The patina varies from bright metallic copper through terracotta to iridescent peacock blue.
7.8 x 6.4 x 4.2 cm
“Australia”. A flat plate of Native Copper, somewhat resembling the shape of Australia from one side.
Primarily composed of dodecahedral Native Copper crystals, typically 4 to 8 mm across, which connect to form a granular crystalline assemblage. The specimen is dominated by five very fine spinel twins, the best of which measures 6.0 x 1.6 x 0.9 cm and forms a superb spear extending out from and above the display face.
All spinel twins are sharp and well crystallised and show well the various aspects of such twinning in the periodic table group 11 metals, copper, gold and silver.
8.8 x 8.1 x 3.8 cm
A 9.5 x 8.0 cm mass of very finely crystallised Native Copper protrudes vertically from a block of mottled green and cream dolerite. Densely packed dodecahedral Copper crystals, often modified to the more complex tetrahexahedral form, comprise the bulk of the specimen. A 5.5 x 1.0 x 1.0 cm repeated spinel copper twin showing a part skeletal habit adorns the apex of the specimen.
14.6 x 8.3 x 9.1 cm
An open group of long acicular Native Copper crystals form a delicate net-like structure. The acicular crystals, typically between 1 to 3 cm long, are elongated repeated spinel twins and branch in complex, herring bone structures and are often sprinkled with equant dodecahedral crystals to about 1 mm across.
The copper ranges from fresh copper-red, through patinas of bright silver, gunmetal and sooty-black. Two small patches of etched Calcite remain on the underside of the specimen.
11.1 x 6.8 x 2.8 cm
Coarse crystals of heavily oxidised Native Copper form a flat branching solid fern-like frond. The stem averages 8 mm thick, with branches tapering to around 3 mm. This flattened form of Native Copper is typical of the shale-hosted zone of the orebody, in which copper emplacement is constrained by bedding within the shale.
18.3 x 8.1 x 1.2 cm
A choice, single 6.8 cm long spinel twin of Native Copper, overgrown around its base by equant, 2 mm dodecahedral Copper crystals over a length of 1.5 cm.
A smaller, 1.5 cm spinel twin branches out from the main twin at around 70°. The entire specimen has an aesthetic patina of bronze-terracotta to a reddish sooty grey.
6.8 x 3.0 x 2.5 cm
A highly unusual and aesthetic form of crystallised Native Copper from the Las Minerale open pit at Rocklands. A 7 x 5 x 4 cm block of quartz-rich greenish dolerite is pervaded with almost spherical crystals of Native Copper to around 5 mm diameter.
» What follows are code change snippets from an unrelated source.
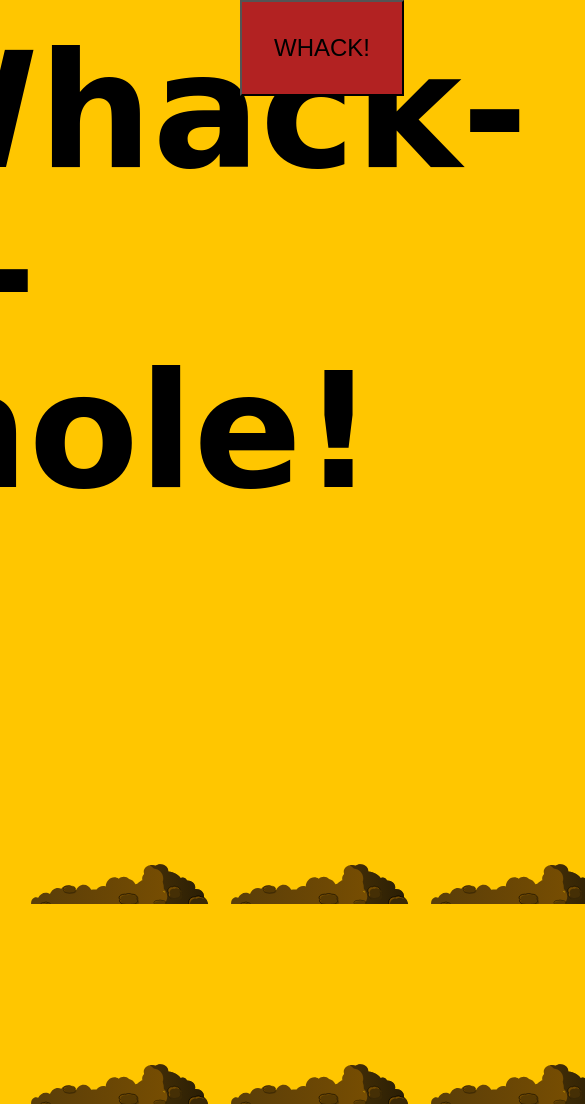
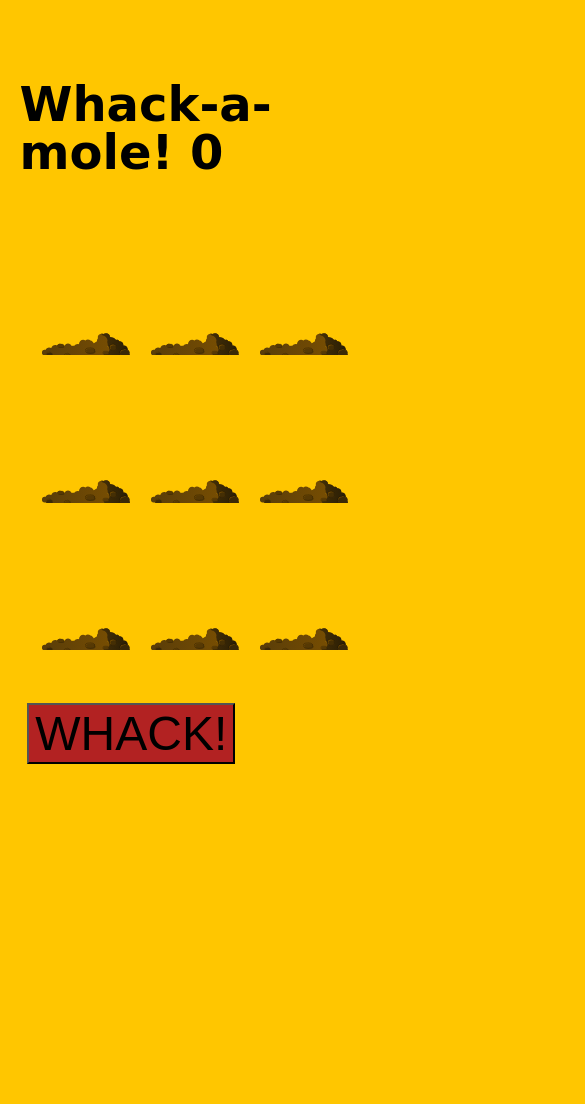
Before and after one commit to richbm10/Jedi-Training-Akurey, a website: page web-training-jump/src/app/pages/index.html in a window 390 px wide. Shown: the top 1104 px of the page, 585 px wide, since content can reach past the window. After the commit the page ends 844 px from the top, so only its background shows below. Drawn offline with nearby package versions, Linux system fonts and the light colour scheme; files that its build step writes are made by us from their sources; files whose address does not match are found by name.

Commit message:
[responsive]

```diff
--- a/web-training-jump/src/app/js/index.js
+++ b/web-training-jump/src/app/js/index.js
@@ -47,6 +47,7 @@ function Game() {
 
     this.bonk = e => {
         if (!e.isTrusted) return;
+        console.log(score);
         score++;
         e.target.classList.remove('up');
         scoreBoard.textContent = score;
--- a/web-training-jump/src/app/pages/index.html
+++ b/web-training-jump/src/app/pages/index.html
@@ -10,8 +10,8 @@
 
 <body>
     <main class="flex-container-col-A">
-        <h1>Whack-a-mole! <span class="score">0</span></h1>
-        <div class="game">
+        <h1 class="text-A">Whack-a-mole! <span class="score">0</span></h1>
+        <div class="game flex-container-row-B">
             <div class="hole hole1">
                 <div class="mole"></div>
             </div>
@@ -30,8 +30,17 @@
             <div class="hole hole6">
                 <div class="mole"></div>
             </div>
+            <div class="hole hole7">
+                <div class="mole"></div>
+            </div>
+            <div class="hole hole8">
+                <div class="mole"></div>
+            </div>
+            <div class="hole hole9">
+                <div class="mole"></div>
+            </div>
         </div>
-        <button onClick="game.startGame()">WHACK!</button>
+        <button class="text-A" onClick="game.startGame()">WHACK!</button>
     </main>
 
     <audio src="./assets/sounds/hihat.wav"></audio>
--- a/web-training-jump/src/app/styles/components/button.scss
+++ b/web-training-jump/src/app/styles/components/button.scss
@@ -1,6 +1,5 @@
 button {
-    position: absolute;
-    left: 15rem;
-    padding: 2rem;
     background-color: firebrick;
+    align-self: flex-start;
+    margin-left: 2vw;
 }
--- a/web-training-jump/src/app/styles/components/hole.scss
+++ b/web-training-jump/src/app/styles/components/hole.scss
@@ -1,7 +1,9 @@
 .hole {
-    flex: 1 0 33.33%;
     overflow: hidden;
     position: relative;
+    width: 25%;
+    height: 10vh;
+    margin: 3%;
     &.up .mole {
         top: 0;
     }
@@ -13,8 +15,26 @@
     background-size: contain;
     content: '';
     width: 100%;
-    height: 70px;
+    height: 40%;
     position: absolute;
     z-index: 2;
-    bottom: -30px;
+    bottom: -10%;
 }
+
+@media only screen and (min-device-width: 768px) {
+    .hole {
+        height: 15vh;
+    }
+}
+
+@media only screen and (min-device-width: 1200px) and (min-width: 900px) {
+    .hole {
+        margin: 1%;
+    }
+}
+
+@media only screen and (min-device-width: 1200px) and (min-width: 1100px) {
+    .hole:after {
+        height: 45%;
+    }
+}
--- a/web-training-jump/src/app/styles/components/mole.scss
+++ b/web-training-jump/src/app/styles/components/mole.scss
@@ -1,9 +1,27 @@
 .mole {
     background: url('./assets/imgs/mole.svg') bottom center no-repeat;
-    background-size: 60%;
+    background-size: 55%;
     position: absolute;
     top: 100%;
     width: 100%;
     height: 100%;
     transition: all 0.4s;
 }
+
+@media only screen and (min-device-width: 1200px) and (min-width: 900px) {
+    .mole {
+        background-size: 40%;
+    }
+}
+
+@media only screen and (min-device-width: 1200px) and (min-width: 1200px) {
+    .mole {
+        background-size: 30%;
+    }
+}
+
+@media only screen and (min-device-width: 1200px) and (min-width: 1400px) {
+    .mole {
+        background-size: 25%;
+    }
+}
--- a/web-training-jump/src/app/styles/globals/global.scss
+++ b/web-training-jump/src/app/styles/globals/global.scss
@@ -16,7 +16,7 @@
 .flex-container-col-A {
     @extend %center-container;
     flex-flow: column nowrap;
-    justify-content: flex-start;
+    justify-content: center;
 }
 
 .flex-container-col-B {
--- a/web-training-jump/src/app/styles/pages/index.scss
+++ b/web-training-jump/src/app/styles/pages/index.scss
@@ -16,20 +16,19 @@ body {
 
 main {
     width: 90vw;
+    height: 100vh;
     h1 {
         line-height: 1;
-        margin: 2rem 5rem;
         background: $first-color;
+        margin-bottom: 5vh;
     }
     .score {
         line-height: 1;
         border-radius: 1rem;
     }
     .game {
-        width: 600px;
-        height: 400px;
-        display: flex;
+        width: 100%;
         flex-wrap: wrap;
-        margin: 0 auto;
+        margin-bottom: 5vh;
     }
 }
--- a/web-training-jump/src/app/styles/theme/theme-font.scss
+++ b/web-training-jump/src/app/styles/theme/theme-font.scss
@@ -11,10 +11,15 @@ html {
 }
 
 h1 {
-    font-size: 10rem;
     font-family: 'Amatic SC', cursive;
 }
 
-button {
-    font-size: x-large;
+.text-A {
+    font-size: 2rem;
 }
+
+@media only screen and (min-device-width: 768px) {
+    .text-A {
+        font-size: 3rem;
+    }
+}
```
From this matrix, an 11 x 6 x 4 cm stacked mass of beautifully crystallized Copper rises vertically. All the crystals are large, blocky and curved, forming an elegant plumose column. Where examination allows, all the crystal appear to be forms of repeated spinel twinning, with pseudo hexagonal symmetry due to the stellate habit. Along the prism faces, herring bone striations are developed, in some cases very deep giving a near skeletal appearance. The patina is an overall deep rose-gold to brassy-copper-red.
15.4 x 8.0 x 5.7 cm
Becky Lindsay Clark